Edward Chapman's story

Edward Chapman had been a member of the sea cadets before joining the navy as a 16 year old. He spent 6 months training at the Flinders Naval Depot in Victoria.

After training, Edward was drafted back to Queensland where he participated in the government's requisition scheme of private yachts and boats to form up a river and coastal protection flotilla.

About 12 months later, Edward was drafted to a river patrol boat, travelling up and down the Queensland coast inside the Great Barrier Reef looking for enemy submarines. He recalls the boat being armed with a 'Vickers machine gun and two Thompson machine guns, a couple of hand grenades' and 'two enormous depth charges', which were later swapped for smaller versions.

On one occasion, Edward was called to investigate the presence of an enemy submarine near Fraser Island. The submarine was not found although evidence of its presence was discovered.

Edward was stationed at Bribie Island when the hospital ship Centaur was sunk by a Japanese submarine. He recalled hearing the explosion in the early hours but the ship he was on was debarred from being sent out to investigate because it was too small and not armed heavily enough.

Edward was in Brisbane when the war ended. He remembered the wild celebrations. He was discharged from HMAS Moreton.

Second World War veteran (RAN)

Transcript

Enlistment

I was working for the Queensland Royal Aero Club as a cleaner, cleaning the aircraft and they mentioned it.

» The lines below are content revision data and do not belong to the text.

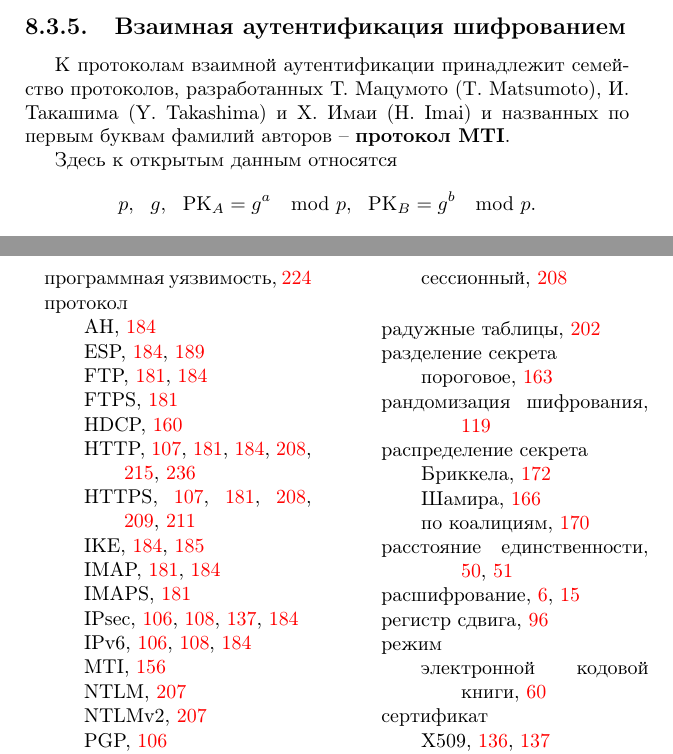
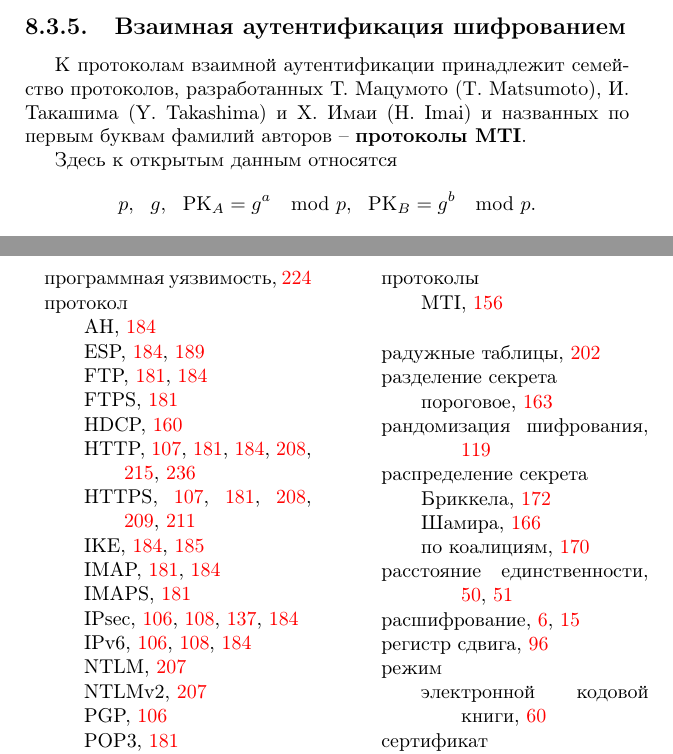
Before and after one commit to vlsergey/infosec, a LaTeX book (Information Security.tex, which reads mti.tex): two parts of pages 159 and 306 of 317, joined at a grey line, cut so that both start at the same text. Compiled offline with pdfLaTeX.

Commit message:
Update mti.tex

```diff
--- a/mti.tex
+++ b/mti.tex
@@ -1,7 +1,7 @@
 \subsection{Взаимная аутентификация шифрованием}
 \selectlanguage{russian}
 
-К протоколам взаимной аутентификации принадлежит семейство протоколов, разработанных Т. Мацумото (T. Matsumoto), И. Такашима (Y. Takashima) и Х. Имаи (H. Imai) и названных по первым буквам фамилий авторов -- \textbf{протокол MTI}\index{протокол!MTI}.
+К протоколам взаимной аутентификации принадлежит семейство протоколов, разработанных Т. Мацумото (T. Matsumoto), И. Такашима (Y. Takashima) и Х. Имаи (H. Imai) и названных по первым буквам фамилий авторов -- \textbf{протоколы MTI}\index{протоколы!MTI}.
 
 Здесь к открытым данным относятся
     \[ p, ~~ g, ~~ \PK_A = g^a \mod p, ~~ \PK_B = g^b \mod p. \]
```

It was another twelve months before I … I was only sixteen at the time and I joined the navy in May 1941…

Well, why I joined the navy, I belonged to the sea cadets which had quarters down at Petrie Point and I was in that for a few years and it was disbanded with the outbreak of war so I eventually joined up to the navy because I liked the navy and I joined up in May.

I think it was the 6th May 1941 and I was transferred down to Flinders Naval Depot and I was there for six months.

River patrol

After six months the navy was taking over all…a lot of private yachts and boats to form upriver protection and a lot of us were drafted back to our state around the Queensland coast picking up boats and bringing them back to Brisbane and I did that for about twelve months and then I was put on what they call the river patrol boats, chuffing up and down different rivers where there was other big boats in port.

All we had on was a Vickers machine gun and two Thompson machine guns, a couple of hand grenades but we had two enormous depth charges about that big like this big drum on the stern and some of the boats would do only about six knots. If we'd have dropped them over the side, we'd be up in heaven right now.

In the end when that Japanese submarine got into Sydney Harbour one of the river patrol boats dropped his depth charges and virtually nosedived them into the river, but they managed to keep her afloat, but it damaged the propellers and everything. That's when they decided to give us the small ones like a four-gallon paint tin. You used to pick it up and just drop it over the side.

We took over those private yachts. Some of them were big some of them small. I was lucky I was on one that was 60-foot long and we used to travel from Brisbane to Maryborough. Maryborough to Bundaberg and we'd return back. We'd be away a week at a time and lucky we never saw any Japanese submarines.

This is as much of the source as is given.